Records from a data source
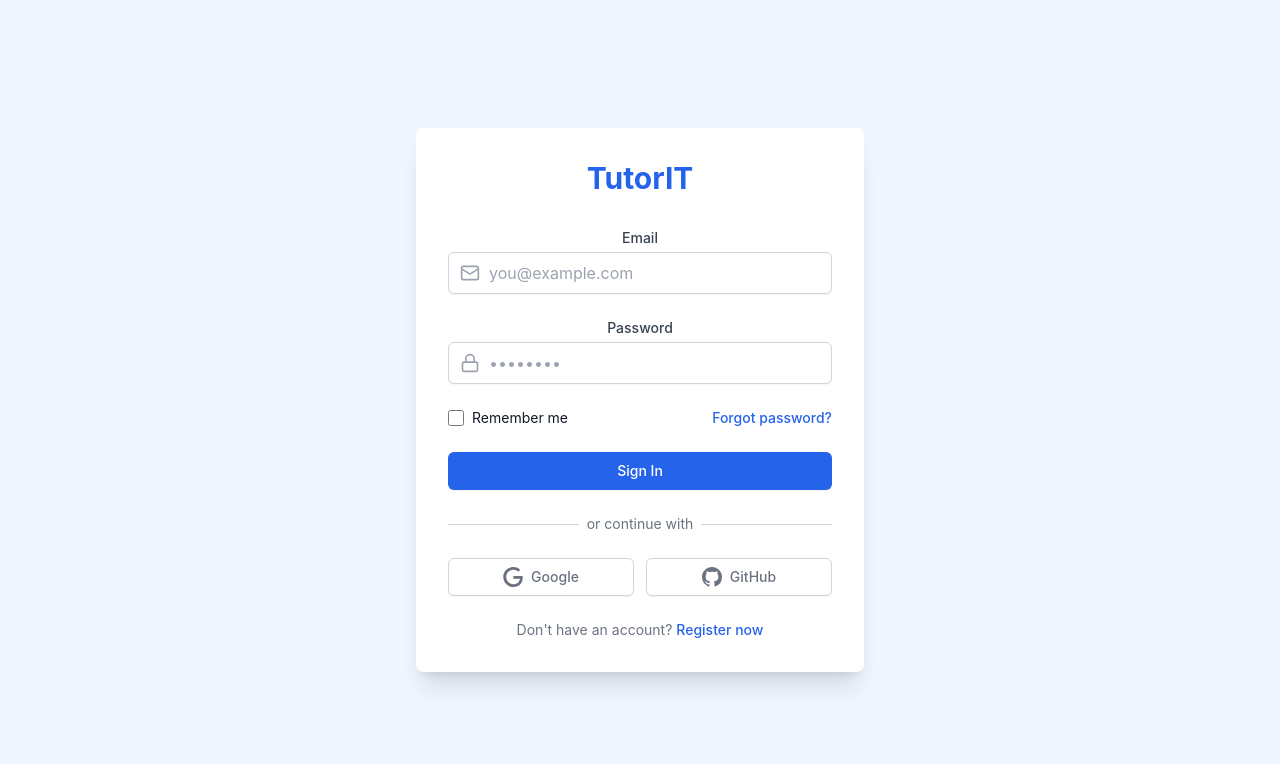
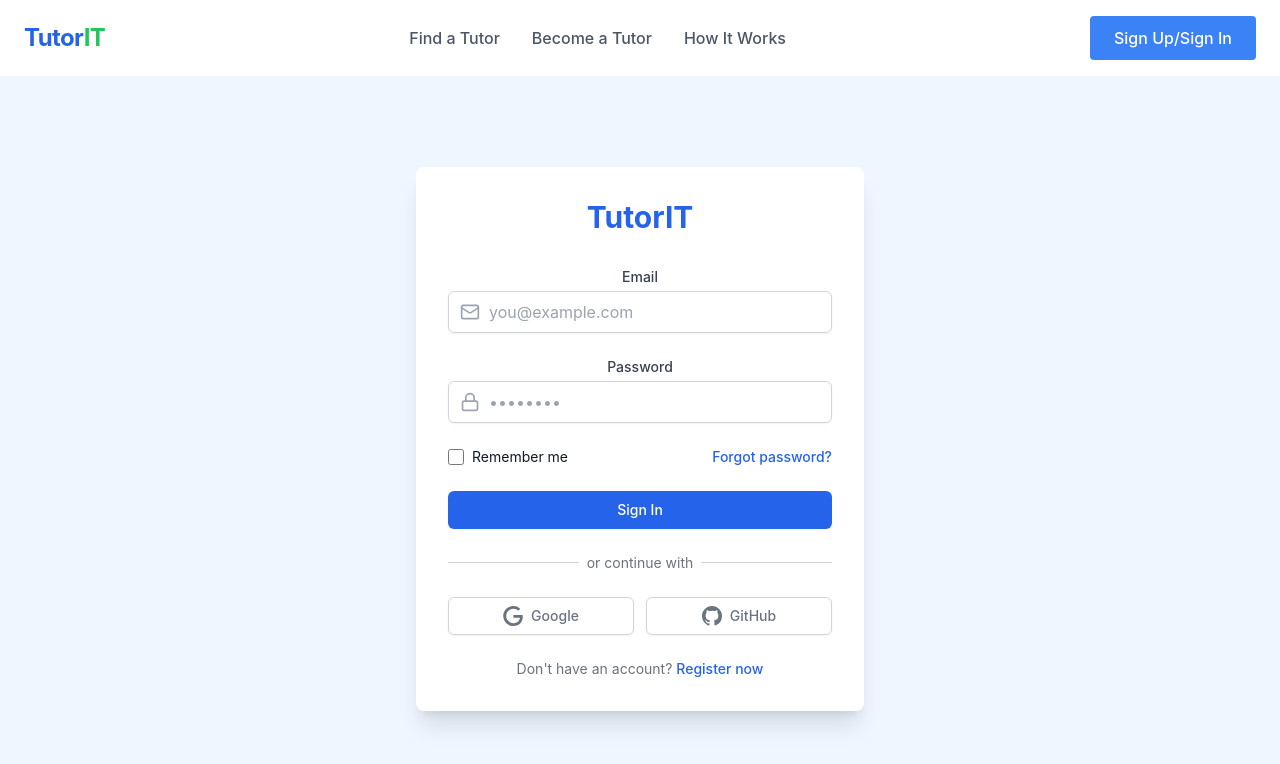
Before and after one commit to MartRup/TutorIT, a React (Create React App) app in the folder frontend/: page /login in a window 1280 px wide. Shown: the top 764 px of the page. Built offline with nearby package versions, Linux system fonts and the light colour scheme.

Commit message:
feat(pages): add header to auth pages

```diff
--- /dev/null
+++ b/frontend/src/components/Header.jsx
@@ -0,0 +1,27 @@
+import React from 'react';
+import { Link } from 'react-router-dom';
+
+const Header = () => {
+    return (
+        <header className="border-b border-gray-100 sticky top-0 bg-white/95 backdrop-blur-sm z-50">
+            <div className="container mx-auto px-6 py-4 flex justify-between items-center">
+                <Link to="/" className="text-2xl font-bold tracking-tight">
+                    <span className="text-blue-600">Tutor</span>
+                    <span className="text-green-500">IT</span>
+                </Link>
+
+                <nav className="hidden md:flex space-x-8 text-gray-600 font-medium">
+                    <a href="#" className="hover:text-blue-600 transition">Find a Tutor</a>
+                    <a href="#" className="hover:text-blue-600 transition">Become a Tutor</a>
+                    <a href="#" className="hover:text-blue-600 transition">How It Works</a>
+                </nav>
+
+                <Link to="/login" className="bg-blue-500 hover:bg-blue-600 text-white px-6 py-2.5 rounded font-medium transition">
+                    Sign Up/Sign In
+                </Link>
+            </div>
+        </header>
+    );
+};
+
+export default Header;
--- a/frontend/src/components/TutorITLanding.js
+++ b/frontend/src/components/TutorITLanding.js
@@ -1,28 +1,13 @@
 import { Link } from 'react-router-dom';
+import Header from './Header';
 
 const TutorITLanding = () => {
   return (
     <div className="min-h-screen bg-white font-sans text-gray-800">
 
       {/* Navbar */}
-      <header className="border-b border-gray-100 sticky top-0 bg-white/95 backdrop-blur-sm z-50">
-        <div className="container mx-auto px-6 py-4 flex justify-between items-center">
-          <div className="text-2xl font-bold tracking-tight">
-            <span className="text-blue-600">Tutor</span>
-            <span className="text-green-500">IT</span>
-          </div>
-
-          <nav className="hidden md:flex space-x-8 text-gray-600 font-medium">
-            <a href="#" className="hover:text-blue-600 transition">Find a Tutor</a>
-            <a href="#" className="hover:text-blue-600 transition">Become a Tutor</a>
-            <a href="#" className="hover:text-blue-600 transition">How It Works</a>
-          </nav>
-
-          <Link to="/login" className="bg-blue-500 hover:bg-blue-600 text-white px-6 py-2.5 rounded font-medium transition">
-            Sign Up/Sign In
-          </Link>
-        </div>
-      </header>
+      {/* Navbar */}
+      <Header />
 
       {/* Hero Section */}
       <section className="py-20 text-center px-6">
--- a/frontend/src/pages/LoginPage.jsx
+++ b/frontend/src/pages/LoginPage.jsx
@@ -1,10 +1,13 @@
 import React from 'react';
 import { Link } from 'react-router-dom';
+import Header from '../components/Header';
 import { Mail, Lock } from 'lucide-react';
 
 const LoginPage = () => {
     return (
-        <div className="min-h-screen bg-blue-50 flex items-center justify-center p-4">
+        <div className="min-h-screen bg-blue-50 flex flex-col">
+            <Header />
+            <div className="flex-grow flex items-center justify-center p-4">
                 <div className="bg-white rounded-lg shadow-xl w-full max-w-md p-8">
                     <div className="text-center mb-8">
                         <h1 className="text-3xl font-bold text-blue-600 mb-2">TutorIT</h1>
@@ -116,6 +119,7 @@ const LoginPage = () => {
                     </div>
                 </div>
             </div>
+        </div>
     );
 };
 
--- a/frontend/src/pages/RegisterPage.jsx
+++ b/frontend/src/pages/RegisterPage.jsx
@@ -1,11 +1,14 @@
 import React, { useState } from 'react';
 import { Link } from 'react-router-dom';
+import Header from '../components/Header';
 
 const RegisterPage = () => {
     const [userType, setUserType] = useState('student'); // 'student' or 'tutor'
 
     return (
-        <div className="min-h-screen bg-blue-50 flex items-center justify-center p-4">
+        <div className="min-h-screen bg-blue-50 flex flex-col">
+            <Header />
+            <div className="flex-grow flex items-center justify-center p-4">
                 <div className="bg-white rounded-lg shadow-xl w-full max-w-md p-8">
                     <div className="text-center mb-6">
                         <h1 className="text-3xl font-bold text-blue-600 mb-1">TutorIT</h1>
@@ -142,6 +145,7 @@ const RegisterPage = () => {
                     </div>
                 </div>
             </div>
+        </div>
     );
 };
 
```
Lines whose indentation alone changed are shown as unchanged.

Activity: List every line above that contains the word "TutorITLanding".

Task answer:
--- a/frontend/src/components/TutorITLanding.js
+++ b/frontend/src/components/TutorITLanding.js
 const TutorITLanding = () => {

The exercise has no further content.